Pouteria campechiana, a.k.a. The Canistel, originated in the dry subtropics of Mexico as well as tropical areas of Belize, Guatemala, and El Salvador. It was picked in the wild by the Native Americans for thousands of years, and was domesticated for farming in the 1920's. Some people describe the flesh of the the Canistel fruit as being similar to cooked egg yolks and has garnered it the dubious nickname of Egg fruit. I find it difficult to describe the texture, it's very dry for a fruit, kind of like an avocado, but not oily. The flavor of the fruit was sweet, and quite strong, and somewhat like that of a soft baked sweet potato.
When kept at room temperature, the Canistel will ripen in 3 to 10 days. You should use them before they become too soft and mushy. Ripe fruit can be kept in good condition in the fridge for several days.

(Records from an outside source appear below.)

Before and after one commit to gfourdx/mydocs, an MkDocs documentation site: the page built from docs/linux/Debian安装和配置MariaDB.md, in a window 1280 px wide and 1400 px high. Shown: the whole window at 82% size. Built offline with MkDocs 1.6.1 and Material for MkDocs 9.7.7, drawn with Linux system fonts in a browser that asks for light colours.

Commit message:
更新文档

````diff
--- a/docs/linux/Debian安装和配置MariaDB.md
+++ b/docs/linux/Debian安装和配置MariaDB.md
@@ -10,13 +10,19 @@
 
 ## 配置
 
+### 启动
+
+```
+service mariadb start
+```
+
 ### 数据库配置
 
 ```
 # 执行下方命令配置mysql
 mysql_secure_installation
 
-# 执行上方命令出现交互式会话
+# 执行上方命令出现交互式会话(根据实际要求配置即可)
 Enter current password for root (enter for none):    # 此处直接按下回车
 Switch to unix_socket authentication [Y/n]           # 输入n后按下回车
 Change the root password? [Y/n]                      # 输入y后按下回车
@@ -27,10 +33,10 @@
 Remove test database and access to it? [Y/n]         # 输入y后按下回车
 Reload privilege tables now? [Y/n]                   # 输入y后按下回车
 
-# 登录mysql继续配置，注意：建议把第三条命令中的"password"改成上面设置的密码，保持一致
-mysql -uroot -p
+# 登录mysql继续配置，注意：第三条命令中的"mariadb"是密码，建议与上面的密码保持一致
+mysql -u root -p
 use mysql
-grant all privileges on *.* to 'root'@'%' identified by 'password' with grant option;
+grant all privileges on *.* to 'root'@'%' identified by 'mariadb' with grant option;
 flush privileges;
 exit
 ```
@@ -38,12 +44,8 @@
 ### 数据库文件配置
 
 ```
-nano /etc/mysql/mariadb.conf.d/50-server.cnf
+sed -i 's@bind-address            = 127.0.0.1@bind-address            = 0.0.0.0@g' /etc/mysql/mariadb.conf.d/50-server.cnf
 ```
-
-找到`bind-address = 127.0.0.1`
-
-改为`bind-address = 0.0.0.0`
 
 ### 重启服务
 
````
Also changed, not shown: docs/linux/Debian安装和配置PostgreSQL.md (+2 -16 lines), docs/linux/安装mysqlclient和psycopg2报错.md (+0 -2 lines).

1/4 teasp. ground Cinnamon
1 1/2 cups low-fat plain Yogurt
2 1/2 cups Canistel pulp, frozen
1 tablesp. Honey
Juice from half Lime
Combine all the ingredients in a blender, pulse until smooth and serve immediately. Serves two in about 10 minutes.
The Canistel fruit is green skinned, hard as a rock and indigestible when unripe, it doesn't reach its peak of flavor until the skin is completely yellow. Usually they're a bright lemon yellow, but can sometimes be a dark orangy yellow. You know it's ripe when it gives easily to thumb pressure, like a very ripe mango. In general the fruit of Canistel do not mature on the tree at the same time and some trees fruit all year.
Canistel Vanilla Milk Shake
1 cup Canistel pulp, frozen
1 1/2 cups Milk, very cold
1 3/4 cups Vanilla ice cream
1 teaspoon Vanilla Extract
Mint for Garnish is optional
Combine all the ingredients in a blender, starting with the frozen pulp and milk, pulse until smooth and serve immediately. Makes two servings in about 10 minutes.